For now, church should rather deemphasize organizing programmes that will bring together a large gathering of people but rather they should reinforce their cell groups deployed during the lockdown to grow their flocks. The leaders must come to the realization that we may have to live with the virus for a very long time, perhaps until a vaccine is found and therefore people have to take responsibility for their own life, and health.
Leaders should ensure that enough hands are enlisted at this season, especially those who are skilled in healthcare services to help pass the message of safety and personal care across to people while in Church and even outside the Church.
One other major area the preacher or leaders in the church should focus on this time is helping the people through the word of God to navigate through the period of economic hardship ahead.
The report of the committee set up by the federal government to work out some measures to address the challenges brought about by the Covid-19 and the consequence of economic downturn is scary.
The report predicted that about 39.4 million people may lose their job before the end of the year, but experts said this projection understated the reality that is confronting the country due to the impact of the disruptions on economic activities in the wake of the outbreak of the pandemic.
How the church will help the people to live through this period is imperative in order to help many from losing more than their job during the season ahead.
A people without hope could also lose their faith and forgo serving God in the period of hardship, this I believe the church wouldn’t want to happen.
Lastly, the church must change the orientations from building a large cathedral to building people. The period of lockdown has shown that that large spaces we called worship centers are not so important any more than the souls we touched.
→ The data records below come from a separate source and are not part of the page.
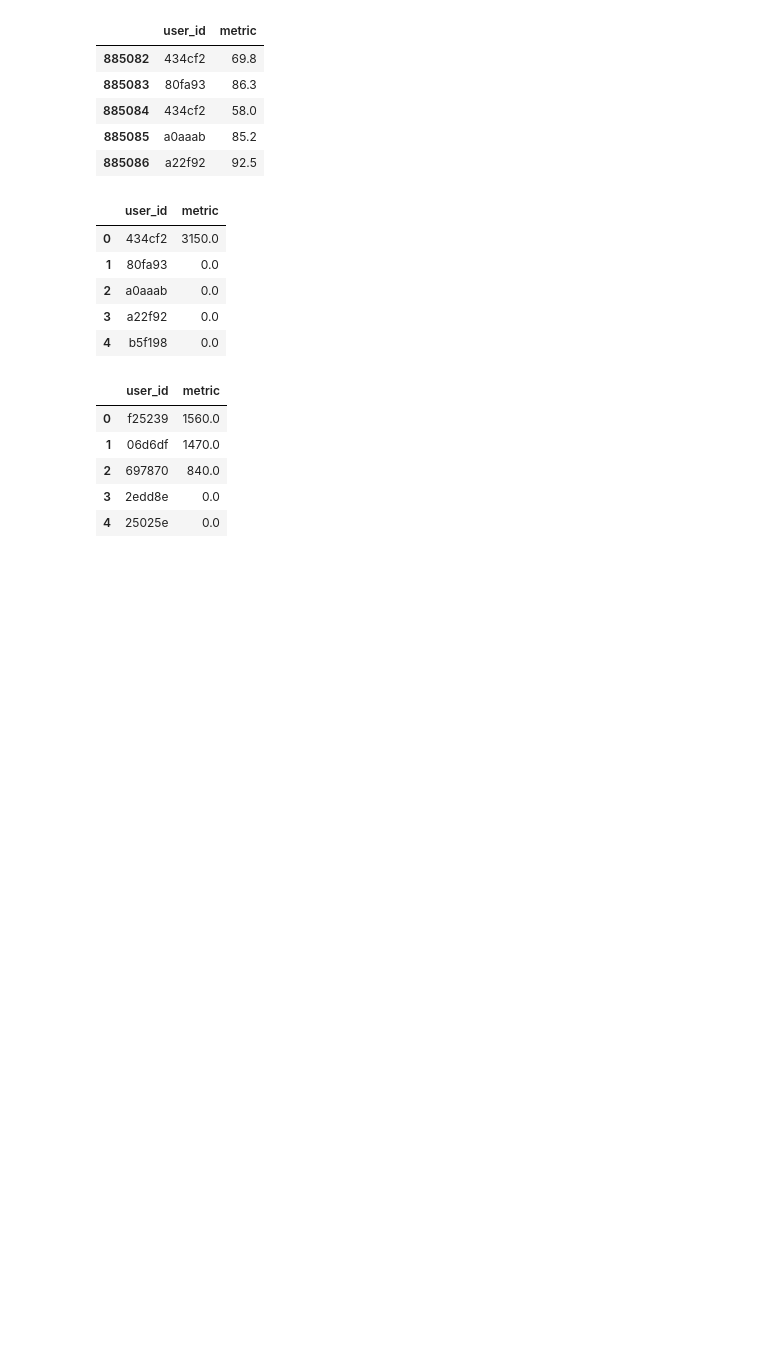
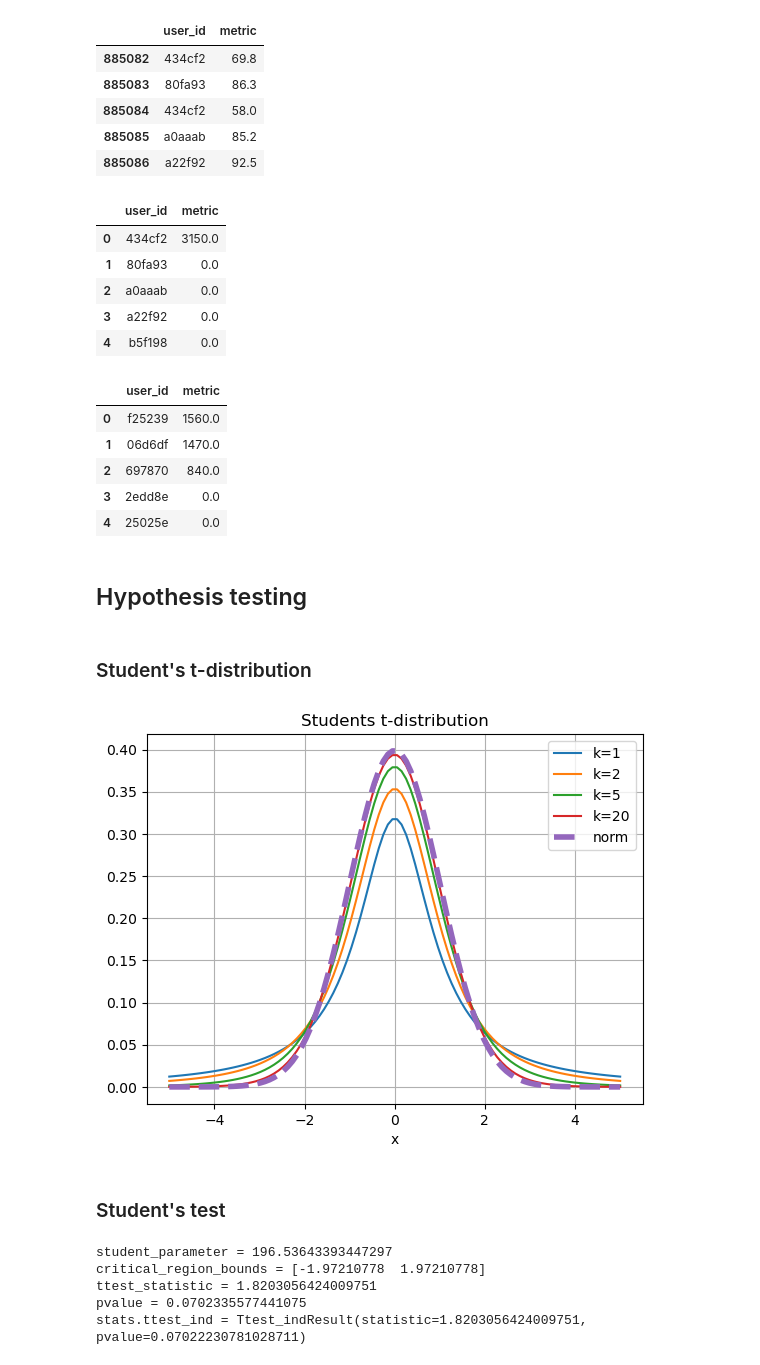
Before and after one commit to YanaOrf/AB_tests, a Jupyter notebook: AB-1.ipynb, the cells around one changed output. Saved outputs shown, nothing was run; the diff lists cells and outputs as text; code cells hidden in the pictures; blank space fills up the shorter version.

Commit message:
Hypothesis_testing added

```diff
--- a/AB-1.ipynb
+++ b/AB-1.ipynb
@@ -307,3 +308,25 @@ df_example4.head()
 | 2 | 697870 | 840.0 |
 | 3 | 2edd8e | 0.0 |
 | 4 | 25025e | 0.0 |
+# %% [markdown]
+## Hypothesis testing
+# %% [markdown]
+### Student's t-distribution
+# %%
+# Student's t-distribution
+X = np.linspace(-5,5,100)
+list_k=[1,2,5,20]
+for k in list_k:
+    Y=stats.t.pdf(X,k)
+    plt.plot(X,Y,label=f'k={k}')
+Y=stats.norm.pdf(X,0,1)
+plt.plot(X,Y,'--',label='norm', linewidth=4)
+plt.legend()
+plt.title('Students'' t-distribution')
+plt.xlabel('x')
+plt.grid()
+plt.show()
+# %% [output]
+[figure, added]
+# %% [markdown]
+### Student's test
@@ -309,0 +355,29 @@ df_example4.head()
+# %%
+#Compare the results with the finished implementation of the test
+sample_size = 100
+alpha = 0.05
+
+np.random.seed(44)
+data_control = np.random.normal(1, 1, sample_size)
+data_pilot = np.random.normal(1.2, 1, sample_size)
+
+k = get_student_parameter(data_control, data_pilot)
+print(f'student_parameter = {k}')
+
+critical_region_bounds = stats.t.ppf([alpha/2, 1 - alpha/2], df=k)
+print(f'critical_region_bounds = {critical_region_bounds}')
+
+ttest_statistic = get_ttest_statistic(data_control, data_pilot)
+print(f'ttest_statistic = {ttest_statistic}')
+
+pvalue = stats.t.cdf(-np.abs(ttest_statistic), df=k) * 2
+print(f'pvalue = {pvalue}')
+ttest_statistic_real, pvalue_real = stats.ttest_ind(data_pilot, data_control)
+print(f'stats.ttest_ind = {stats.ttest_ind(data_pilot, data_control)}')
+assert np.isclose(ttest_statistic_real, ttest_statistic, 1e-9), 'Calculation is correct'
+# %% [output]
+student_parameter = 196.53643393447297
+critical_region_bounds = [-1.97210778  1.97210778]
+ttest_statistic = 1.8203056424009751
+pvalue = 0.0702335577441075
+stats.ttest_ind = Ttest_indResult(statistic=1.8203056424009751, pvalue=0.07022230781028711)
```
Also changed, not shown: parts of 8 cells of this notebook.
The new testament church was in individuals’ houses, the church must consolidate on the practice of conducting online services, house fellowship and group meetings in the quest to expand the kingdom work. Coming together of people at this period must be restricted to very important occasions, while strong cell leaders should be trained and set out to shepherd those new outreach centres to enhance the growth of the church.
Other areas of focus should be how the elderly and the children will be accommodated in this season as they are considered most vulnerable and should be protected against the infections. Special consideration for their spiritual lives must be developed without jeopardising their health and safety.
No physical anointing service should be conducted this season otherwise, individuals should be encouraged to bring their own oil and after praying on it, they could go ahead to anoint themselves, without giving room for sharing or touching from the minister. A similar method should be adopted for administering Holy Communion and other parts of the service that require physical contact.
Offering envelope should sparingly be shared or better still the church could ask each worshipper to make provision for their own envelop for offering from home and drop such at designated places with less contact with others or the object of collection.
The choir and instrumentalist should be encouraged to sanitize their equipment properly and measures should be taken to ensure that enough microphones are provided while discouraging sharing of such to avoid contamination and prevent possible spread of the disease.
It is important these and many measures are taking by leaders ahead of time of reopening so that the church will not be the guinea pig for the novel disease. Again, the church needs to prove wrong the naysayers who think the reopening of the church is too early in the day in view of the surging in the numbers of cases of infection.